Participants in this seminar will be able to describe the Halstead-Reitan approach to neuropsychological evaluation. They will be able to summarize the results from the seminal Reitan (1964) study which showed the successful classification of patients into the correct neurological categories using blind interpretation of HRB data only. Similarly, they will be able to summarize the results from the followup computerized decision-tree study of Finkelstein (1976) which again showed successful classification of patients (and controls) into their correct neurological category using HRB data. They will be able to demonstrate the correct organization of test data into a “data plot” to aid in clinical interpretation and differential diagnosis. They will be able to use HRB test data to compute a clinical summary score (the Neuropsychological Deficit Scale).
Participants will be able to summarize the six cognitive domains of the DSM5 Neurocognitive Disorders (NCD) classification as well as the differences between Major and Mild NCD. For each of the neurological conditions covered in this seminar, participants will be able to summarize the current information on incidence, definition, etiology, course, clinical symptoms, as well as an overview of treatment methodologies.

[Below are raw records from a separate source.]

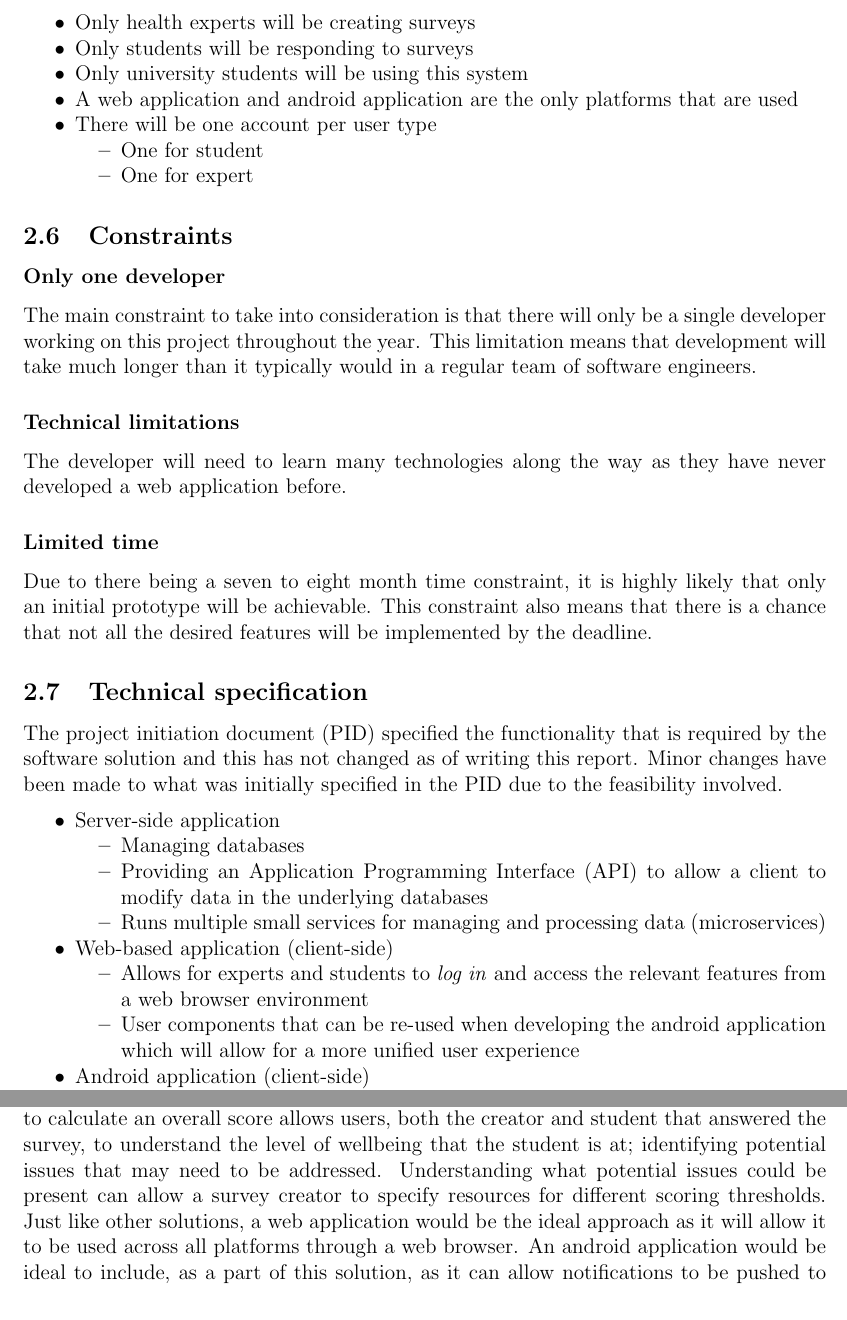
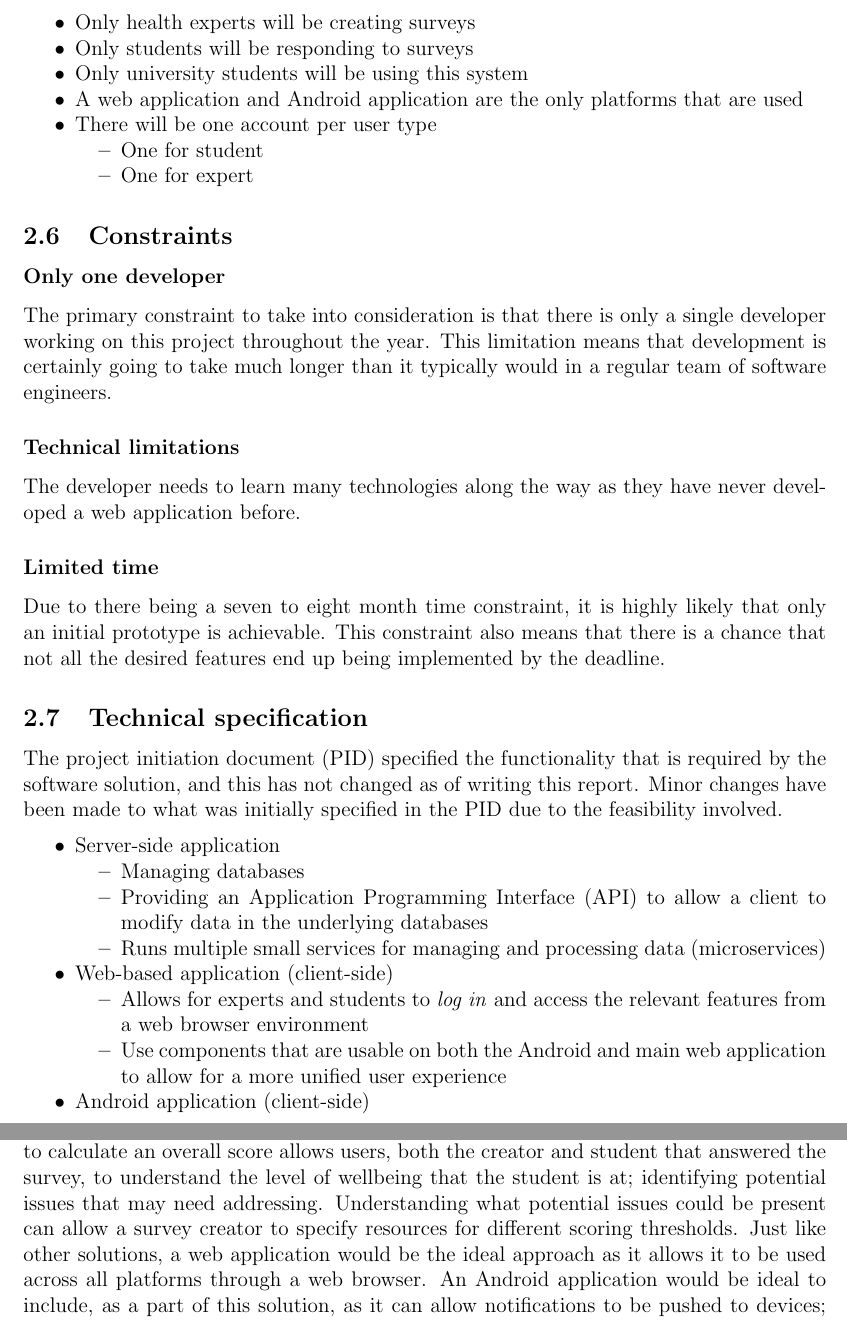
Before and after one commit to tarnjotsingh/wellbeing-project-report, a LaTeX document (main.tex, which reads sections/problemArticulationAndObjective.tex): two parts of pages 8 and 10 of 73, joined at a grey line, cut so that both start at the same text. Compiled offline with pdfLaTeX.

Commit message:
Proof read problem articulation and objectives * Proof reading with grammarly

```diff
--- a/sections/problemArticulationAndObjective.tex
+++ b/sections/problemArticulationAndObjective.tex
@@ -56,7 +54,7 @@ For development purposes, it makes sense to lay out some assumptions for the pro
     \item Only health experts will be creating surveys
     \item Only students will be responding to surveys
     \item Only university students will be using this system
-    \item A web application and android application are the only platforms that are used
+    \item A web application and Android application are the only platforms that are used
     \item There will be one account per user type
     \begin{itemize}
         \item One for student
@@ -68,19 +66,19 @@ For development purposes, it makes sense to lay out some assumptions for the pro
 \subsection{Constraints}
 
 \subsubsection*{Only one developer}
-The main constraint to take into consideration is that there will only be a single developer working on this project throughout the year.
-This limitation means that development will take much longer than it typically would in a regular team of software engineers.
+The primary constraint to take into consideration is that there is only a single developer working on this project throughout the year.
+This limitation means that development is certainly going to take much longer than it typically would in a regular team of software engineers.
 
 \subsubsection*{Technical limitations}
-The developer will need to learn many technologies along the way as they have never developed a web application before.
+The developer needs to learn many technologies along the way as they have never developed a web application before.
 
 \subsubsection*{Limited time}
-Due to there being a seven to eight month time constraint, it is highly likely that only an initial prototype will be achievable.
-This constraint also means that there is a chance that not all the desired features will be implemented by the deadline.
+Due to there being a seven to eight month time constraint, it is highly likely that only an initial prototype is achievable.
+This constraint also means that there is a chance that not all the desired features end up being implemented by the deadline.
 
 
 \subsection{Technical specification}
-The project initiation document (PID) specified the functionality that is required by the software solution and this has not changed as of writing this report.
+The project initiation document (PID) specified the functionality that is required by the software solution, and this has not changed as of writing this report.
 Minor changes have been made to what was initially specified in the PID due to the feasibility involved.
 
 \begin{itemize}
@@ -95,7 +93,7 @@ Minor changes have been made to what was initially specified in the PID due to t
     \item Web-based application (client-side)
     \begin{itemize}
         \item Allows for experts and students to \emph{log in} and access the relevant features from a web browser environment
-        \item User components that can be re-used when developing the android application which will allow for a more unified user experience
+        \item Use components that are usable on both the Android and main web application to allow for a more unified user experience
     \end{itemize}
 
     \item Android application (client-side)
@@ -136,17 +134,16 @@ Each system represented in the figure is a specialisation of an overall problem
 \end{figure}
 
 
-% Discuss the plateau-to-be/solution-to-be, specifying why it would be a good solution to the current issues with the available things already.
-% The aim of this project is to provide a solution that is tailored for measuring student wellbeing.
-% In order to do this, there are some key features that need to be implemented.
-For this solution to be effective, the survey creation tool needs to allow an \emph{expert} to create a survey with answers that have
-a weighted score associated with it.
+% Discuss the plateau-to-be/solution-to-be, specifying why it would be an excellent solution to the current issues with the available things already.
+% This project aims to provide a solution that is tailored for measuring student wellbeing.
+% To do this, some key features need to be implemented.
+For this solution to be effective, the survey creation tool needs to allow an \emph{expert} to create a survey with answers that have a weighted score associated with it.
 Being able to calculate an overall score allows users, both the creator and student that answered the survey, to understand the level of
-wellbeing that the student is at; identifying potential issues that may need to be addressed.
+wellbeing that the student is at; identifying potential issues that may need addressing.
 Understanding what potential issues could be present can allow a survey creator to specify resources for different scoring thresholds.
-Just like other solutions, a web application would be the ideal approach as it will allow it to be used across all platforms through a web
+Just like other solutions, a web application would be the ideal approach as it allows it to be used across all platforms through a web
 browser.
-An android application would be ideal to include, as a part of this solution, as it can allow notifications to be pushed to devices; allowing
+An Android application would be ideal to include, as a part of this solution, as it can allow notifications to be pushed to devices; allowing
 users to know when a new survey is available to participate in.
 Displaying analytic data to students, based on survey responses, can allow them to have a better way of monitoring their wellbeing.
 It can also facilitate a way for people to compare their scores, and wellbeing status, with other users if they choose to as user data should be
```
Also changed, not shown: sections/problemArticulationAndObjective.tex (38 more changed lines).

For each neurological condition, they will be able to describe the major sub-categories within each condition (e.g., for cerebral tumors: intrinsic vs. extrinsic tumors). Where applicable, they will be able to compare and contrast the major neurological diagnostic systems (e.g., for Alzheimer’s disease, the NINCDS-ADRDA criteria , the NIA-AA guidelines , and the DSM5 criteria).
Using case materials provided, the participants will be able to construct a plot of the neuropsychological data, determine whether the test results are indicative of brain-related impairment or not, and, if so, to decide whether the impairment is acute or chronic, at what level of severity, and attributable to what likely underlying neurological condition. They will be able to explain how HRB test results can be integrated in order to provide a differential diagnosis of the patient’s neurological condition. In particular, they will recognize the pattern of HRB test results that are typically associated with the neurological conditions covered in this seminar: stroke, cerebral tumors, traumatic brain injury, and Alzheimer’s disease. They will be able to discuss the neurobehavioral consequences of various patterns of test results on the patient’s daily and occupational function.